_WHAT TO WORK ON:_ For each line below, check for the word "views", then state how many lines contain it, with no other output.

_EXERCISE INPUT:_
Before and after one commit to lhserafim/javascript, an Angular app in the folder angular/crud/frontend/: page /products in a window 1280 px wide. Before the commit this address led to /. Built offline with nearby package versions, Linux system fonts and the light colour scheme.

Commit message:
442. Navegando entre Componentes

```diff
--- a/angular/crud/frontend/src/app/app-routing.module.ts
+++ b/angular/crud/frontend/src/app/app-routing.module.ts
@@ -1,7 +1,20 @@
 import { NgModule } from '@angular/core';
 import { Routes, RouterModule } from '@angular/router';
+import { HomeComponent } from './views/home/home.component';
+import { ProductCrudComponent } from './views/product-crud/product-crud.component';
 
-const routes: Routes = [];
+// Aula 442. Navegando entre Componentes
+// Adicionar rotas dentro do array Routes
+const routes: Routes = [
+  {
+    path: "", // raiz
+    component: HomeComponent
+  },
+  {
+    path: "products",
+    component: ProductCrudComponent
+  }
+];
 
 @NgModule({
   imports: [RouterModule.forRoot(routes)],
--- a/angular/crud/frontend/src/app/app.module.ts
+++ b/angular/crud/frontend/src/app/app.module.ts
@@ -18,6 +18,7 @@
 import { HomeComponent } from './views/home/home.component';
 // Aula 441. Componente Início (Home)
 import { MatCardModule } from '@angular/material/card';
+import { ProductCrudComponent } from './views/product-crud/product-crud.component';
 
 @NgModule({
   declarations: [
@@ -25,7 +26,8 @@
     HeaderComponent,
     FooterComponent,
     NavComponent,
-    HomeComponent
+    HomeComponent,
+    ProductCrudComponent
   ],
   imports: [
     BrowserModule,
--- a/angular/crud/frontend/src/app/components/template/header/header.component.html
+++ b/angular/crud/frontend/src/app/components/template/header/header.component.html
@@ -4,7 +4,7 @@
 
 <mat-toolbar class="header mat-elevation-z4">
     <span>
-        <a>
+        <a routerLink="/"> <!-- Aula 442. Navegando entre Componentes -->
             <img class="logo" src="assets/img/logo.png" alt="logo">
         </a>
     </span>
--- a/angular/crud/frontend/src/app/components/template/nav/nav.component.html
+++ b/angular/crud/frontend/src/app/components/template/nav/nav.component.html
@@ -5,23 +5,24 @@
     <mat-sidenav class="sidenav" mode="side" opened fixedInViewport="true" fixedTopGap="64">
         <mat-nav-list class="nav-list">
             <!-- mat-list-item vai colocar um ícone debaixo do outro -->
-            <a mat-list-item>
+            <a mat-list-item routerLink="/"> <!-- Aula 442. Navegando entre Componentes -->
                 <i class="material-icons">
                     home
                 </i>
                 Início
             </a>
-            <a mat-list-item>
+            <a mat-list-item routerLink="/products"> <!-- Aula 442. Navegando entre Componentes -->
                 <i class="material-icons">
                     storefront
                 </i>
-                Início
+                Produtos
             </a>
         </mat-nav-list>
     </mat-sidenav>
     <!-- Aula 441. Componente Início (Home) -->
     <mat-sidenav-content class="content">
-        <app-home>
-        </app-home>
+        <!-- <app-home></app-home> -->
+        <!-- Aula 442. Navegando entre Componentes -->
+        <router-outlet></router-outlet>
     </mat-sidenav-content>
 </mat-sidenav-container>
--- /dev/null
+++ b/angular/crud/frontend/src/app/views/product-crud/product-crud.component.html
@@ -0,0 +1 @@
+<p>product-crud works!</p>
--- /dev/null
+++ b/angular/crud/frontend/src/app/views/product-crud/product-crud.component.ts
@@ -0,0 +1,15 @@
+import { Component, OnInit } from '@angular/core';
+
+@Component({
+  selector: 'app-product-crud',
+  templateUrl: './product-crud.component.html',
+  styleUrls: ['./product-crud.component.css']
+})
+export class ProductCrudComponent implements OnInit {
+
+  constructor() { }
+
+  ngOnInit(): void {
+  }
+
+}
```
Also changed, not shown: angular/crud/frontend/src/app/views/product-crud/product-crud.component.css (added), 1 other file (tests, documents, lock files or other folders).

--

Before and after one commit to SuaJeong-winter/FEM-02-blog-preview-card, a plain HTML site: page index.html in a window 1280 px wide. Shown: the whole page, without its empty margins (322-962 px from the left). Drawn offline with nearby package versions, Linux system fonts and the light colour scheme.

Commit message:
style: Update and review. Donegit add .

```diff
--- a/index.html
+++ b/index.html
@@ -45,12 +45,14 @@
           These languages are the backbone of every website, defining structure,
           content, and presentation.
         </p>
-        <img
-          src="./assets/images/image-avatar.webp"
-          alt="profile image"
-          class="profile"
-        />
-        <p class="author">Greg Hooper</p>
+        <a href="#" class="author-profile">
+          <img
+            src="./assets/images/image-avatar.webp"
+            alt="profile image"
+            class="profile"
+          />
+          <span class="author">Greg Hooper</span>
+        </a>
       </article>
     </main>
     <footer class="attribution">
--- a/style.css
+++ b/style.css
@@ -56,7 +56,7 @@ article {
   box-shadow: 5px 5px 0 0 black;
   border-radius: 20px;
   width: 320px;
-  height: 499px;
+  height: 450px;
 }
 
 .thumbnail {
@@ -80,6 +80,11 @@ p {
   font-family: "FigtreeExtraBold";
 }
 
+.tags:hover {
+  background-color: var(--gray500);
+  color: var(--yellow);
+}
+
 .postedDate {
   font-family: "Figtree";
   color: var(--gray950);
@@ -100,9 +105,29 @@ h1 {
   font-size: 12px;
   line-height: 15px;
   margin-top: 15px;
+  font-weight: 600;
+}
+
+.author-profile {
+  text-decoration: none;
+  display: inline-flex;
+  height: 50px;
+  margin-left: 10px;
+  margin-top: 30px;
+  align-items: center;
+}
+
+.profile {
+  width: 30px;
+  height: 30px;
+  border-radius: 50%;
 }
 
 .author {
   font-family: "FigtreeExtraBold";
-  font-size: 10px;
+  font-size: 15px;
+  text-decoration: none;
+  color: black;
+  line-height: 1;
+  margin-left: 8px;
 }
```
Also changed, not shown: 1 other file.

==

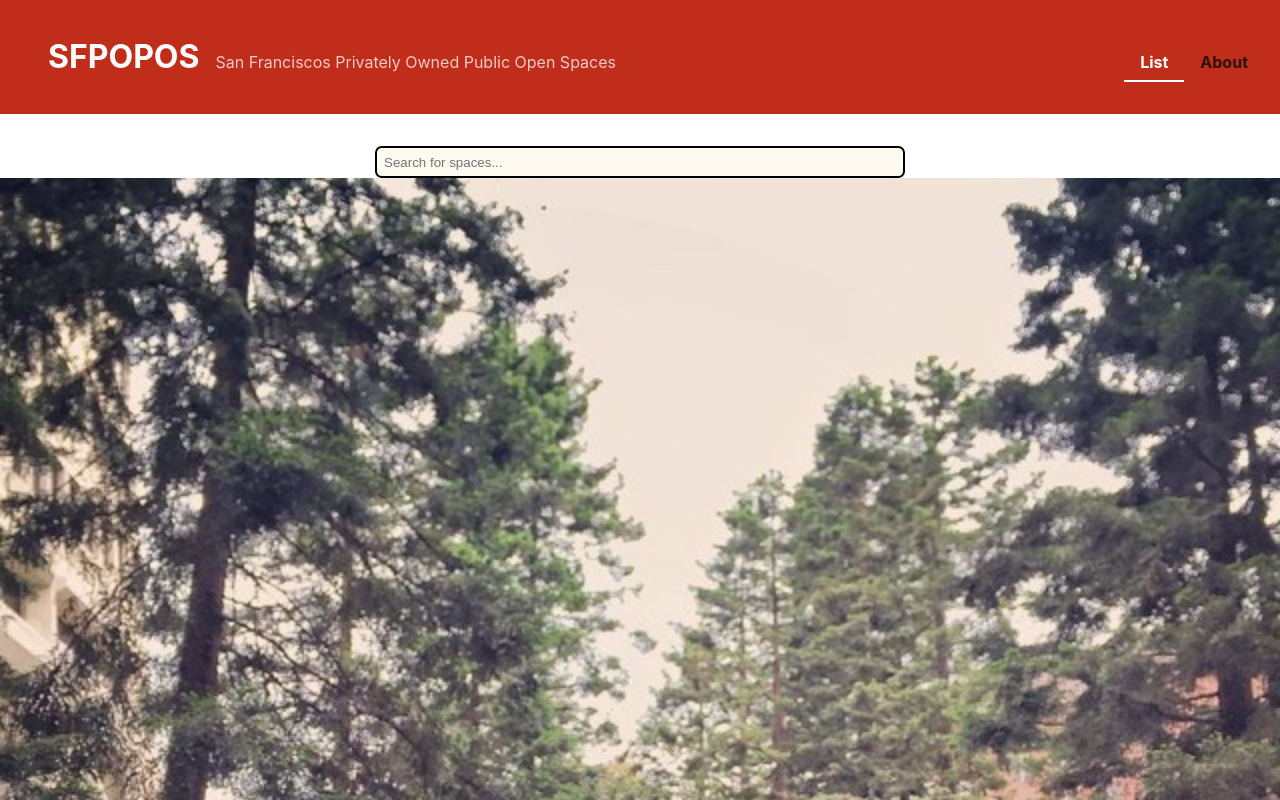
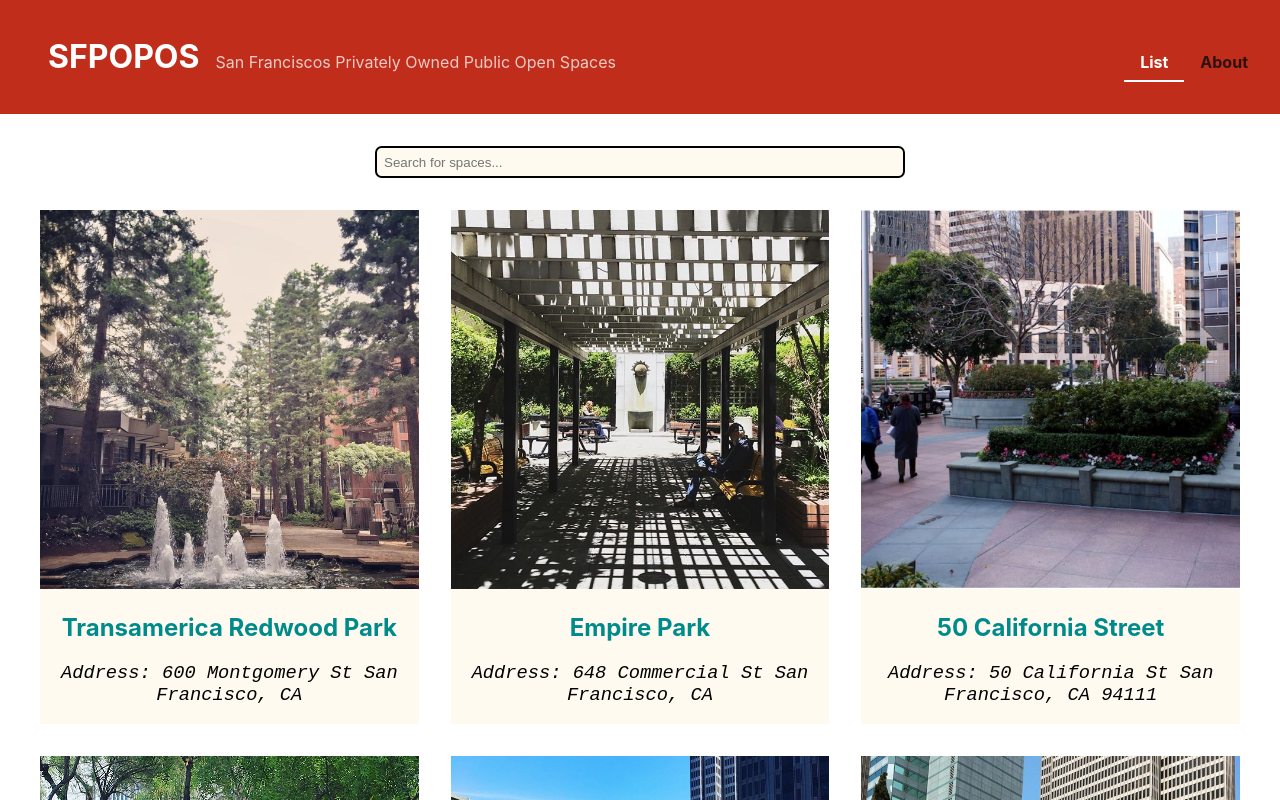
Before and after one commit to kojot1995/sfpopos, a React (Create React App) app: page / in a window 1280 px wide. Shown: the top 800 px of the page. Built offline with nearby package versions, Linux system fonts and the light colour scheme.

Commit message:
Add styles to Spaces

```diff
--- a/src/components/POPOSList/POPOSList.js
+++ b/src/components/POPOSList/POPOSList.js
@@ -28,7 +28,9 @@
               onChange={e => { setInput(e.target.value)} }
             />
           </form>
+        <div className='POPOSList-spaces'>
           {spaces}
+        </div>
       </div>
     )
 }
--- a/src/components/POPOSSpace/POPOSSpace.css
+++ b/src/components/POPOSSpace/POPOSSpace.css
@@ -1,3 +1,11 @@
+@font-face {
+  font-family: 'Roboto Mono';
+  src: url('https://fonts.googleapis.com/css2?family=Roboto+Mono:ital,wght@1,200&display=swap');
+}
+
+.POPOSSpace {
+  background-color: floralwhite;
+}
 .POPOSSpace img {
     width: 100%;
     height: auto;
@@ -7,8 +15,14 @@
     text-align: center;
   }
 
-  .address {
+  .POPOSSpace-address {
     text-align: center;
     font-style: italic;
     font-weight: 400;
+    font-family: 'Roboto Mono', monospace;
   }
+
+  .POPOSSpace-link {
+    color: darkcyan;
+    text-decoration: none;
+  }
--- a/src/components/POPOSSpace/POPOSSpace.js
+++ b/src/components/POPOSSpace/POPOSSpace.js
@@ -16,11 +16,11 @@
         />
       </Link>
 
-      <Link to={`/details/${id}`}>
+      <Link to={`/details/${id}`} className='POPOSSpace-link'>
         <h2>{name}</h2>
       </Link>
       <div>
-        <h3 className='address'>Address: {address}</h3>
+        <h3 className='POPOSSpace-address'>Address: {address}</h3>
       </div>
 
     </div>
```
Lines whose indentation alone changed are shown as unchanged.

_REPLY:_ 7